Your task is to copy each line of the material that includes "title".

Extracted material Start Marker

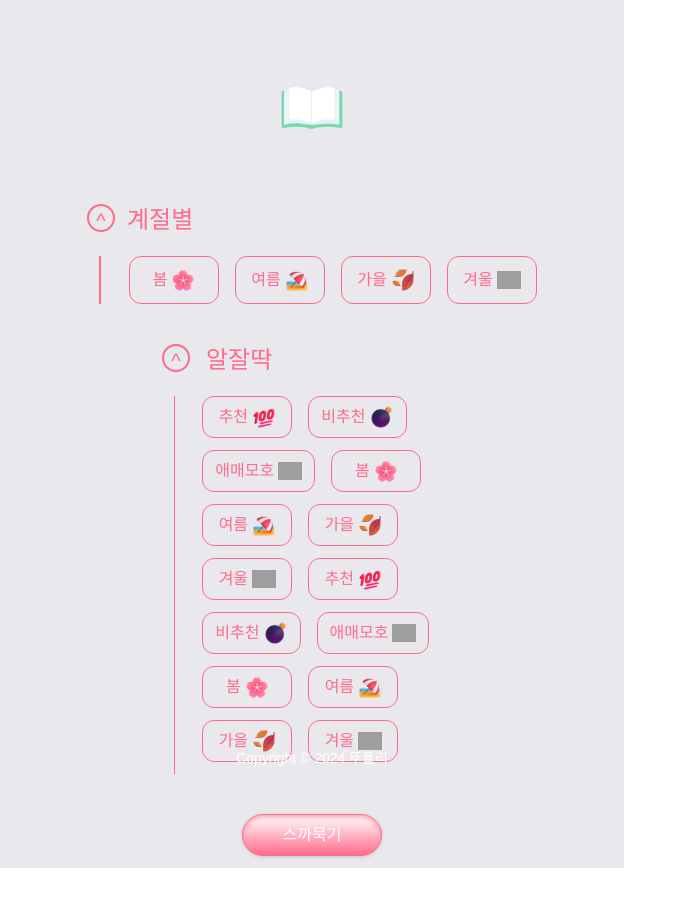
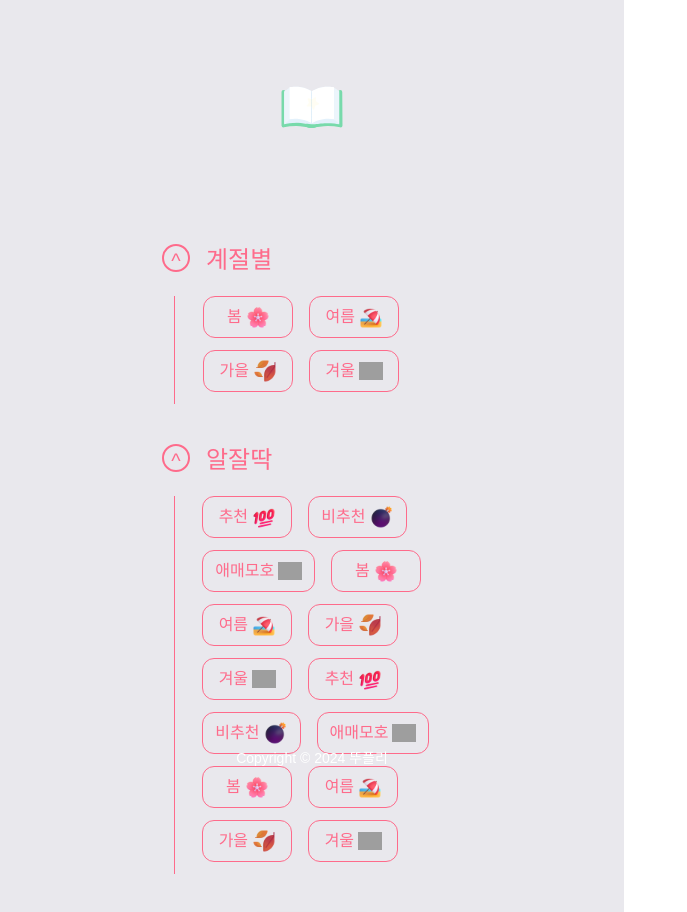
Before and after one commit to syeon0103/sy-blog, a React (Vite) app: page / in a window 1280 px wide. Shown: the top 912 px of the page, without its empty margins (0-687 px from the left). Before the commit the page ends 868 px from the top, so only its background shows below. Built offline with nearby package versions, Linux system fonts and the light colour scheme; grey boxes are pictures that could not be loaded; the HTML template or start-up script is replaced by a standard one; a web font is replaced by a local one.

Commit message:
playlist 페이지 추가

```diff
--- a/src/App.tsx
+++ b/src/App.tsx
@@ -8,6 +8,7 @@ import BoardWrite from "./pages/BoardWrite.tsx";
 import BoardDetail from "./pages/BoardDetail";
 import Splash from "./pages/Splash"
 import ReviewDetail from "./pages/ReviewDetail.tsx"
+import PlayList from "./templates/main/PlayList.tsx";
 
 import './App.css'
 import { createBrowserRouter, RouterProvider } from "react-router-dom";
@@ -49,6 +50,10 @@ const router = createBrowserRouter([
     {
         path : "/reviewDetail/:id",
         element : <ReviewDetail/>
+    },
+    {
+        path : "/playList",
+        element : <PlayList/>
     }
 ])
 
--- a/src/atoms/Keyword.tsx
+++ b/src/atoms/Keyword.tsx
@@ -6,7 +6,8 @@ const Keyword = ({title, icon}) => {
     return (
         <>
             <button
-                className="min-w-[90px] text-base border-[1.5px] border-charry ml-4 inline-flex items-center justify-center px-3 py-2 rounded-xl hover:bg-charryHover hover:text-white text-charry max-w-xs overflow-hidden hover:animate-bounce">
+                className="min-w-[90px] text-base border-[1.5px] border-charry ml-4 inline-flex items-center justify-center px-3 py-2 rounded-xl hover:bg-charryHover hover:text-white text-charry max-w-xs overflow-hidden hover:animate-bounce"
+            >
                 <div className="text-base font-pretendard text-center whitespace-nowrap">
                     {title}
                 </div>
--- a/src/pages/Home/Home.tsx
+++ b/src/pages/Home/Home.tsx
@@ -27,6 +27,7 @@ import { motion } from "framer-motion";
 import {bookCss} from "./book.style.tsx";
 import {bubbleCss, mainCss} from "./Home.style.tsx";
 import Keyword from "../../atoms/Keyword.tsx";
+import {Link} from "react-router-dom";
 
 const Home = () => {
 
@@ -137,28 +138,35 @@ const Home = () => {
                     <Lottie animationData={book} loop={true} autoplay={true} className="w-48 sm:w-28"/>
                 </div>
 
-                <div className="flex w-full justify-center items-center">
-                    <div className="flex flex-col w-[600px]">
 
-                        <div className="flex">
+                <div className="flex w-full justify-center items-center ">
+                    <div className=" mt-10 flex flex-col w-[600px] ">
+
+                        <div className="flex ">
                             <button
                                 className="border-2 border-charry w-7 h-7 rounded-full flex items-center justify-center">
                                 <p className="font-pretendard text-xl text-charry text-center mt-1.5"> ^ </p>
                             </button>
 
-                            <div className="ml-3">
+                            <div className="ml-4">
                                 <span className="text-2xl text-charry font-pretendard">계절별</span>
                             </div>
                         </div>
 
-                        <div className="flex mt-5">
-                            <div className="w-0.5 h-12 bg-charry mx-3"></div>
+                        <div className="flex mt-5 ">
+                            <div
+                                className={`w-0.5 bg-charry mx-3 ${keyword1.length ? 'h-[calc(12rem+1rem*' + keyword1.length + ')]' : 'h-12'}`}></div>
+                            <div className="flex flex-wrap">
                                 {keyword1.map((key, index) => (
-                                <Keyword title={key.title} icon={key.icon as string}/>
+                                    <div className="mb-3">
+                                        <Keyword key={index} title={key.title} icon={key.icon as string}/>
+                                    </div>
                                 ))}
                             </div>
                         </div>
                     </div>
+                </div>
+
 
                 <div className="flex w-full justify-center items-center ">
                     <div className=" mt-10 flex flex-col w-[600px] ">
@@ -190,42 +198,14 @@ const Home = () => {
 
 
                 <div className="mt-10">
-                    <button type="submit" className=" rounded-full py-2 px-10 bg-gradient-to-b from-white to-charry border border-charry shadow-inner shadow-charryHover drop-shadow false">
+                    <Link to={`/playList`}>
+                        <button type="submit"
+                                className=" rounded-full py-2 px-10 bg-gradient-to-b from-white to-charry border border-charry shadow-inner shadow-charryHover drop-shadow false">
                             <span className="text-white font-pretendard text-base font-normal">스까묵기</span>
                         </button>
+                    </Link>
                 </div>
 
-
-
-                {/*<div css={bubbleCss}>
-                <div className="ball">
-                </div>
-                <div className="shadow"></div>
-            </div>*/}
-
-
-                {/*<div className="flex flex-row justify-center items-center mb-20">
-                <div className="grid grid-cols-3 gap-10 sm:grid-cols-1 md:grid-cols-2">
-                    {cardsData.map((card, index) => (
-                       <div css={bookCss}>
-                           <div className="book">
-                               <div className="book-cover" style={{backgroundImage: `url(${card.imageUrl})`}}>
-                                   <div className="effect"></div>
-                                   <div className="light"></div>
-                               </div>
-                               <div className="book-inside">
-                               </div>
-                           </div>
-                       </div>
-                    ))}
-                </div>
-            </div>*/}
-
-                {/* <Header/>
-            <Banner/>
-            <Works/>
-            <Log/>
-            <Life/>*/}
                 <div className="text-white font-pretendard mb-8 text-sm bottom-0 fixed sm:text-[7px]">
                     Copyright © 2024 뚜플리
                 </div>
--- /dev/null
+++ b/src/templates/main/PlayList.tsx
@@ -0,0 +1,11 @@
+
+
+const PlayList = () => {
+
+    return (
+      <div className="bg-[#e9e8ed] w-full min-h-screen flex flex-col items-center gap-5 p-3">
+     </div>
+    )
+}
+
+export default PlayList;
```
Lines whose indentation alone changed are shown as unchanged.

Extracted material End Marker

Response -
@@ -6,7 +6,8 @@ const Keyword = ({title, icon}) => {
                     {title}
-                                <Keyword title={key.title} icon={key.icon as string}/>
+                                        <Keyword key={index} title={key.title} icon={key.icon as string}/>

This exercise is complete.